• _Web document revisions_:
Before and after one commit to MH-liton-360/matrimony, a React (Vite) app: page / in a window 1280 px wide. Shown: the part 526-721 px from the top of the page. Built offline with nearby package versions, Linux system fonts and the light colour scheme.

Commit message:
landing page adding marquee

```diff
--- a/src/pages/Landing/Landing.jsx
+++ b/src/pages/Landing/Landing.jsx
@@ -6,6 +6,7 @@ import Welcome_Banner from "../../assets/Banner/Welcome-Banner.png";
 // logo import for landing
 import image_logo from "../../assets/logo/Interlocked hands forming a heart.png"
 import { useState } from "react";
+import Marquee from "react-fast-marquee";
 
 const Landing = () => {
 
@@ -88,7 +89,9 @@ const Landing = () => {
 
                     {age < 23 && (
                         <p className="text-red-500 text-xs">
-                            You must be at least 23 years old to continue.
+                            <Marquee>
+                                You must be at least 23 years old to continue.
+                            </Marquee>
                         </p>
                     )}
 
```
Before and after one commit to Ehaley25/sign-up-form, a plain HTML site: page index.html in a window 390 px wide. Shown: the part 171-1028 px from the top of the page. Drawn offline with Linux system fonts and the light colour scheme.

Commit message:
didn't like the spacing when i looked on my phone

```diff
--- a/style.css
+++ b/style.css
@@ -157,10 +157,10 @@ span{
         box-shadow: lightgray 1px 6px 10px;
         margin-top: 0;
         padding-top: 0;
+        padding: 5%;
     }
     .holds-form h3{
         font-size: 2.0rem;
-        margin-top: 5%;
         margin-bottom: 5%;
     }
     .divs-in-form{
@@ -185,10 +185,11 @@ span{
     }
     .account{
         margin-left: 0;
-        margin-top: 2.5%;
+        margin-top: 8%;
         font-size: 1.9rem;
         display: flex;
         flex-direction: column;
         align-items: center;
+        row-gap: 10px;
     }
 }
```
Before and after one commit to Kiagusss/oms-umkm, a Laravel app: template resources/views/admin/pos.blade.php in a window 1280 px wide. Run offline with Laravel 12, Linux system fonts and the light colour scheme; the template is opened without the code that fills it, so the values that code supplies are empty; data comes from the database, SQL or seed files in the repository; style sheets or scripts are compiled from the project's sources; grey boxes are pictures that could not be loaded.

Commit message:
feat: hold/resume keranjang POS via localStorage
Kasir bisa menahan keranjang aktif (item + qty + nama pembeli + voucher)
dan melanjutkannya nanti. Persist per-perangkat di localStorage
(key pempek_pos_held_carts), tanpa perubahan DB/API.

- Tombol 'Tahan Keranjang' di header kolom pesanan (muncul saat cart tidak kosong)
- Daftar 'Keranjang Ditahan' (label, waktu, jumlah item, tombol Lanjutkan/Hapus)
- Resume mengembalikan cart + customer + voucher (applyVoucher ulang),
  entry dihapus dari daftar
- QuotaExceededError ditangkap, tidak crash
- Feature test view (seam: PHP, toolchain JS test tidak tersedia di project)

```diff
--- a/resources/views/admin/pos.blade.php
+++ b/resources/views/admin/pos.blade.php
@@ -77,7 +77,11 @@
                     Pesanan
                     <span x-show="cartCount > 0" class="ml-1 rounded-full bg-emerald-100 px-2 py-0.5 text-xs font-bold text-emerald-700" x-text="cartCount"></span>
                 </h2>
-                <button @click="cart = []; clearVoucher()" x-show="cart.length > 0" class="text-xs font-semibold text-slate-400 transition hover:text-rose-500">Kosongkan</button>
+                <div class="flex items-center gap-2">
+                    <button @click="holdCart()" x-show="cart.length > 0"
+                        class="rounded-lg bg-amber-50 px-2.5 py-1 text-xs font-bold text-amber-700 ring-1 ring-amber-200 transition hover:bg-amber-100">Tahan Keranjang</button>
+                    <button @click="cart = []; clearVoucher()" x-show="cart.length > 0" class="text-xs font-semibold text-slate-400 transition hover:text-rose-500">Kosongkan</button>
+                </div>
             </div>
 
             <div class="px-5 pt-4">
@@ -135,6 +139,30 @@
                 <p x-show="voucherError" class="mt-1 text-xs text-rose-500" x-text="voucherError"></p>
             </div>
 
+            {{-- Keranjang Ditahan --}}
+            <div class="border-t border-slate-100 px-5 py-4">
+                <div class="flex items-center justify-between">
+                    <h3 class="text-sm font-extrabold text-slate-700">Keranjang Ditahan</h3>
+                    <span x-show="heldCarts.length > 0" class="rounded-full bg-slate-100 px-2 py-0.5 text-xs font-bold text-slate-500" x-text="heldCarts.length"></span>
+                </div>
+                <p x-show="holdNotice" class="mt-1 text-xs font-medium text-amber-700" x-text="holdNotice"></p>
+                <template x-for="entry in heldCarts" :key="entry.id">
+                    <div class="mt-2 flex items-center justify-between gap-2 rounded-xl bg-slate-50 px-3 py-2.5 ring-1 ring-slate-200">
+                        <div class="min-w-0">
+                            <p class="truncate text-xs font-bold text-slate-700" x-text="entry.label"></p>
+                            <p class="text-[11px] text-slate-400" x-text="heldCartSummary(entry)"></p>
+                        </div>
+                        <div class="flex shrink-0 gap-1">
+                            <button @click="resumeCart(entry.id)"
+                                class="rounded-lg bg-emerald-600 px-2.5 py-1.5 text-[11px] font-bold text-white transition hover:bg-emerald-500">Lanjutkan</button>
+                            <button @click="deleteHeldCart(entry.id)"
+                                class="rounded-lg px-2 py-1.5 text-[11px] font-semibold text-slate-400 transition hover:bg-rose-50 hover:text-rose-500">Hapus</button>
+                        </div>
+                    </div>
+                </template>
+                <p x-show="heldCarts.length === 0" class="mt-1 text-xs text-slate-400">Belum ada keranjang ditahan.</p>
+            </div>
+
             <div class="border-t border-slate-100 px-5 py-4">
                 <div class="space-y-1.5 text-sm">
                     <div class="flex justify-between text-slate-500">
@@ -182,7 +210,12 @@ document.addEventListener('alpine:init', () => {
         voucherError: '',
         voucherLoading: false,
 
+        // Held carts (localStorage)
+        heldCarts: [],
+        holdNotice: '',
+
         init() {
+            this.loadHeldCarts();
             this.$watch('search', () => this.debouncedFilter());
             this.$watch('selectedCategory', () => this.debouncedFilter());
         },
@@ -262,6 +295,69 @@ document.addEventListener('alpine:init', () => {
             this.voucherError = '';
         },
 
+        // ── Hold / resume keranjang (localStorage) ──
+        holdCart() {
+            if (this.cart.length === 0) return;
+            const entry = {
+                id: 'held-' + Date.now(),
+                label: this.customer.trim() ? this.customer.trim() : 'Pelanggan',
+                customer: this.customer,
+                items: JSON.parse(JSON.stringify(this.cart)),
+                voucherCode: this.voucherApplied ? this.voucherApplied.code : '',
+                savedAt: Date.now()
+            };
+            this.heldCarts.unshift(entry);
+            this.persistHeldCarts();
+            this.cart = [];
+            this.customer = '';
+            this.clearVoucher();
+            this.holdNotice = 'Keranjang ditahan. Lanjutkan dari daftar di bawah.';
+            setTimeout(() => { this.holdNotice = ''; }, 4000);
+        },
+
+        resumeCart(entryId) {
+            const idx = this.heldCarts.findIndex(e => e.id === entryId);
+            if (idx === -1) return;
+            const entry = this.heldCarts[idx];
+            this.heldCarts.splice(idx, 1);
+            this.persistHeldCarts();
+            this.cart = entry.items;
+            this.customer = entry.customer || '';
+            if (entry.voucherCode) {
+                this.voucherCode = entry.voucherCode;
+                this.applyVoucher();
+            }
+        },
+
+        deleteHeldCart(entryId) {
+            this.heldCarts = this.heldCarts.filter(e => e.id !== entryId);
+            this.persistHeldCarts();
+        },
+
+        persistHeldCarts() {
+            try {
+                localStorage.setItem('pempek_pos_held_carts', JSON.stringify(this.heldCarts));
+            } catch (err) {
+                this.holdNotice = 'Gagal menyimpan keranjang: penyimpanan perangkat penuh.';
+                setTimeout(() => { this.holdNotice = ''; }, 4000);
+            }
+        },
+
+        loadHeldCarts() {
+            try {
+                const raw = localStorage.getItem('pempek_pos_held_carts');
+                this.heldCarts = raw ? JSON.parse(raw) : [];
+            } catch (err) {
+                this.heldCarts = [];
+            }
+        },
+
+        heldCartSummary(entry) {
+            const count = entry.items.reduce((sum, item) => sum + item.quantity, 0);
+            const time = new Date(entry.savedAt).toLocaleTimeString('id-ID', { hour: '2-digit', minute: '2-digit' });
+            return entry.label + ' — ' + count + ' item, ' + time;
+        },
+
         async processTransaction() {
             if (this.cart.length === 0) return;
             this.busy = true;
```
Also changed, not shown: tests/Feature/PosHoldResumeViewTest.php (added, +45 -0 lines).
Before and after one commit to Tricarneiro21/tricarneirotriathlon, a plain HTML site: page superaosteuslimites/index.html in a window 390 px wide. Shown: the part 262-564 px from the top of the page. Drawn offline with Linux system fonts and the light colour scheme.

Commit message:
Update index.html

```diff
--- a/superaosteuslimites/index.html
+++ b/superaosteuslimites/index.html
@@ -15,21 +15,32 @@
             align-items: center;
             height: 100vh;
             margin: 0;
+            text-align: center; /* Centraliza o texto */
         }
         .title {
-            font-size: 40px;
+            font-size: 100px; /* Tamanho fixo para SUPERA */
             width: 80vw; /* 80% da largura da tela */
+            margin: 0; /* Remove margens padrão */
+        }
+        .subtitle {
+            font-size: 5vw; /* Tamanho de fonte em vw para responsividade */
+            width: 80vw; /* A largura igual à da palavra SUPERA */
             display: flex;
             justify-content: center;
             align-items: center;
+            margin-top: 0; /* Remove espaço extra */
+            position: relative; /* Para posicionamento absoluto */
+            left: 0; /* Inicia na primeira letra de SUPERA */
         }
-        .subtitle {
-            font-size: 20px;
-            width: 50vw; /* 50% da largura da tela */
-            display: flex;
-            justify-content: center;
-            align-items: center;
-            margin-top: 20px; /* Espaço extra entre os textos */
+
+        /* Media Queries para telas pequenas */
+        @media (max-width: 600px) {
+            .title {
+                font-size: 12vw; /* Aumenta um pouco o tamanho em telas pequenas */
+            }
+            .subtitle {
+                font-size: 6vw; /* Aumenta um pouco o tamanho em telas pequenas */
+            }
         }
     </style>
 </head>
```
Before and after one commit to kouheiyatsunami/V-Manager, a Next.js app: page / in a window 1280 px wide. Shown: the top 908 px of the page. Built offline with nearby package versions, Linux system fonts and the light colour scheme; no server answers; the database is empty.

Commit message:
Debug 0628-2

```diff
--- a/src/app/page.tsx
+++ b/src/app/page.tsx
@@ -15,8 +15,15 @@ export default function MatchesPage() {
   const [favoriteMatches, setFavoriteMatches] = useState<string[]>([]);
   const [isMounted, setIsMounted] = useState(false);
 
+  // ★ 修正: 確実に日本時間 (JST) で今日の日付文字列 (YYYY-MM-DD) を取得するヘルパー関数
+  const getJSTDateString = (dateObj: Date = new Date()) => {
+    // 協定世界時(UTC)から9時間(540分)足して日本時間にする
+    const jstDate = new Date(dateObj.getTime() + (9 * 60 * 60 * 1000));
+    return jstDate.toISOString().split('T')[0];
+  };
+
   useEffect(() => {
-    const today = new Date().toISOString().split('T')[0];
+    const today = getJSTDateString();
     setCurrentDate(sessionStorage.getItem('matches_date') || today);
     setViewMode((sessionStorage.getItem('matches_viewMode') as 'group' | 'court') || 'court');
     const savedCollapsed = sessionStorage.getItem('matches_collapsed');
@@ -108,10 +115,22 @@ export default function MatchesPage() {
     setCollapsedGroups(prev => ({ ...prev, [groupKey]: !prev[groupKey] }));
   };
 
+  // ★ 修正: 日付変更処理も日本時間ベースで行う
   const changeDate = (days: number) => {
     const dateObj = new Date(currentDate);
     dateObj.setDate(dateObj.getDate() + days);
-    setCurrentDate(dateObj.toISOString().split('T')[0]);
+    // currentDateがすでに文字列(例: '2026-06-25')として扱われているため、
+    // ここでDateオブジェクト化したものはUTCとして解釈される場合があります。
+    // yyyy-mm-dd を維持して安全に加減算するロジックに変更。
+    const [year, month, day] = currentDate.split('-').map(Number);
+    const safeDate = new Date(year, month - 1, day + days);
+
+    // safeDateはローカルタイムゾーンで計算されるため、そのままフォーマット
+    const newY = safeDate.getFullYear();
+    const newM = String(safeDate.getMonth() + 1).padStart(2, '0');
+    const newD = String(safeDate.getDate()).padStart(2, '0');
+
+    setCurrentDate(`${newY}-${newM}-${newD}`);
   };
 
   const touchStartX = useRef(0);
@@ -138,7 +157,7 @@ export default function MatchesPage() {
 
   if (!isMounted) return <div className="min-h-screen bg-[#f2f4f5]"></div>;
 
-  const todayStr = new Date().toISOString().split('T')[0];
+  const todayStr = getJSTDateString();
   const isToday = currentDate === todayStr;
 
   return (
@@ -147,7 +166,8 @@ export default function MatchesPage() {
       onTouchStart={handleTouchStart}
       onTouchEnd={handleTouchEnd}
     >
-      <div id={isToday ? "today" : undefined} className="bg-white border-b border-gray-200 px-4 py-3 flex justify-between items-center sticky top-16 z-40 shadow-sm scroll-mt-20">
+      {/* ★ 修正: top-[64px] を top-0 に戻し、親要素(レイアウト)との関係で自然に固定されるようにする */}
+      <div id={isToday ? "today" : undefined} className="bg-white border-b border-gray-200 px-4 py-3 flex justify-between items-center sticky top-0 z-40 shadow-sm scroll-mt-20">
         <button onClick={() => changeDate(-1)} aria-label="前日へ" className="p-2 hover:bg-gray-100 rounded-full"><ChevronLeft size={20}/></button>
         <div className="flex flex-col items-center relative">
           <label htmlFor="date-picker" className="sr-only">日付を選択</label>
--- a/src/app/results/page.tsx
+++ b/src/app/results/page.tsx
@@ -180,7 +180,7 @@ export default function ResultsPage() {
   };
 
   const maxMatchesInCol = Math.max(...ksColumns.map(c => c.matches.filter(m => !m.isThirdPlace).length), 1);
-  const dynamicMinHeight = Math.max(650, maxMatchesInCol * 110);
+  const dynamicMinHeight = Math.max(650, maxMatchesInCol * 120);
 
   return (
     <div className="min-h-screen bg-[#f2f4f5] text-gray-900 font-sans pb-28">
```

• _Exercise objective_: Show the lines above that include "size".

• _The completed task_:
         font-size: 2.0rem;
         font-size: 1.9rem;
-            font-size: 40px;
+            font-size: 100px; /* Tamanho fixo para SUPERA */
+            font-size: 5vw; /* Tamanho de fonte em vw para responsividade */
-            font-size: 20px;
+                font-size: 12vw; /* Aumenta um pouco o tamanho em telas pequenas */
+                font-size: 6vw; /* Aumenta um pouco o tamanho em telas pequenas */
         <button onClick={() => changeDate(-1)} aria-label="前日へ" className="p-2 hover:bg-gray-100 rounded-full"><ChevronLeft size={20}/></button>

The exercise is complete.